On depositing each of these checks issued by the United States to Production, Inc. in the bank to the account *411 of that corporation, Aaron Scolnick presented or caused to be presented a claim for money on behalf of Production, Inc. which was false and fictitious in that Production, Inc. had no valid claim against the United States for any money and the checks had been issued by mistake. Aaron Scolnick knew that each of these checks was a false and fictitious claim. He knew that as a result of the May 1, 1953 agreement Production, Inc. was no longer a prime contractor with the United States and was not entitled to receive payment from the United States of the price of any duffel bags which had been shipped to the United States. He knew that any payment to which it was entitled would be from SDPA under the subcontract, that it had already received in partial payment $10,103.22, an amount greatly in excess of $6,582.40, the total contract price of all the duffel bags which had been manufactured and shipped under the subcontract. It cannot be found that in these circumstances Aaron Scolnick had any honest belief that these checks represented payments which the corporation was entitled to receive from SDPA on its subcontract. Consequently, the United States is entitled to recover from Aaron Scolnick on Count 1, based on the August 10 check for $2,717.28, twice the amount of this check plus $2000, or a total of $7434.56, and similarly on Count 2 based on the September 10 check for $1,886.44, a total of $5,772.88.

On its alternative claims for money paid by mistake the United States would also be entitled to recover against Aaron Scolnick. The payments represented by these checks were clearly made by the United States as the result of a mistake of fact as to who was the prime contractor entitled to payment for the duffel bags. While the payment was made directly to Production, Inc., Aaron Scolnick by depositing these checks to the account of the corporation appropriated to the corporation and thus placed in his own control money to which he knew the corporation was not entitled. Thereafter he caused these funds in the account of the corporation to be paid out to him or for his benefit by way of reimbursement to himself of payments he had made or in satisfaction of obligations as to which he might be legally or morally liable. His contention is that all these payments were in some way obligations of the corporation. Assuming, however, that as between him and the corporation he was entitled to cause the corporation to make these payments or to reimburse him for such of these payments as he made himself out of funds belonging to the corporation, this is no justification for so applying funds which while deposited in the account of the corporation were, as he well knew, funds which did not belong to the corporation but to the United States.

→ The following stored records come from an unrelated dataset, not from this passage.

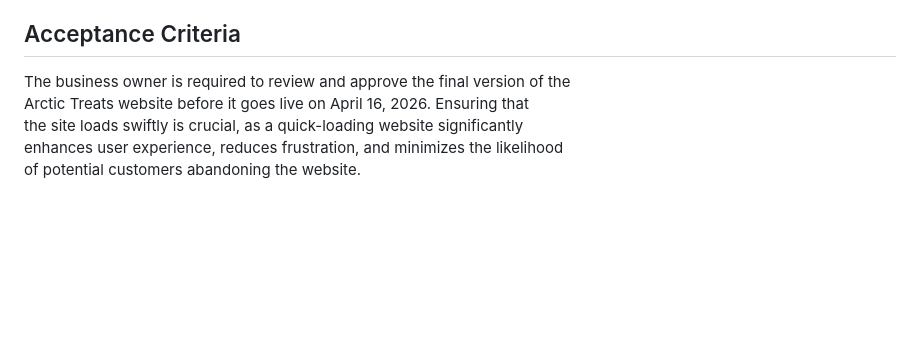
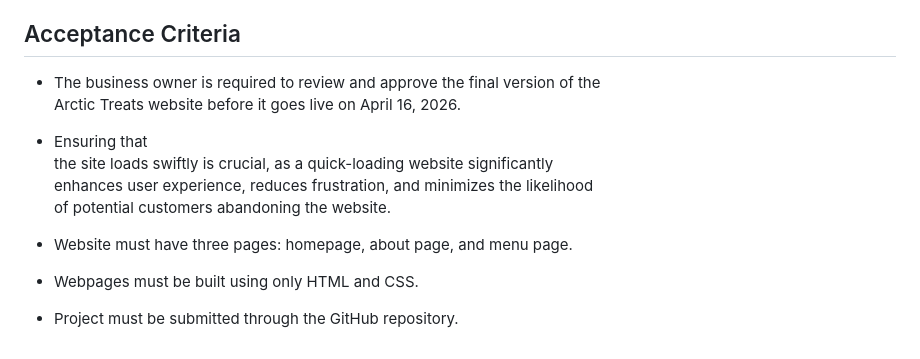
Before and after one commit to ragloria-bot/Project-03-Final-Proposal, a Markdown page: final-project-scope.md, the part around the change printed below. Drawn GitHub-style; blank space fills up the shorter version.

```diff
--- a/final-project-scope.md
+++ b/final-project-scope.md
@@ -52,8 +82,14 @@ How would you priorititize these constraints? (1= most important)
 3. Encourage engagement through high-quality photos and social media integration.
 
 ## Acceptance Criteria
-The business owner is required to review and approve the final version of the
-Arctic Treats website before it goes live on April 16, 2026. Ensuring that
+- The business owner is required to review and approve the final version of the
+Arctic Treats website before it goes live on April 16, 2026.
+
+- Ensuring that
 the site loads swiftly is crucial, as a quick-loading website significantly
 enhances user experience, reduces frustration, and minimizes the likelihood
 of potential customers abandoning the website.
+
+- Website must have three pages: homepage, about page, and menu page.
+- Webpages must be built using only HTML and CSS.
+- Project must be submitted through the GitHub repository.
```
Also changed, not shown: other parts of final-project-scope.md (+34 -4 lines).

Hence the United States is alternatively entitled to recover on Counts 3 and 4 from Aaron Scolnick the amounts of the two checks, viz. $2,717.28 and $1,886.44.

Hyman Scolnick was the father of Aaron Scolnick. There was no evidence that he had any connection with Production, Inc. or took any part in its affairs, except for his part in connection with the loan made to his son by the bank in March, 1953 which Aaron says was for the benefit of the corporation. As to the claims of the United States under § 232, there was no showing that Hyman had any part in the presentation of the false claims. He received nothing from the proceeds of the September 10 check. He did receive a payment of $1250 which came from the proceeds of the August 10 check. However, there was no evidence that Hyman had any knowledge of the transaction between the United States and Production, Inc. or that he knew that the money paid him did not come from funds rightfully belonging to the corporation.

Judgment will be entered for the United States against defendant Aaron Scolnick in the amount of $13,207.44. Judgment will be entered for defendant Hyman Scolnick on all counts of the complaint.


[1] All these checks bore a signature purporting to be that of Landry as well as the signature of Aaron Scolnick. Landry denied signing any of these except the one to him for $70 which he said was due him for unpaid wages. Scolnick testified that sometime in August Landry signed a number of blank checks which Scolnick used in making the various payments listed above.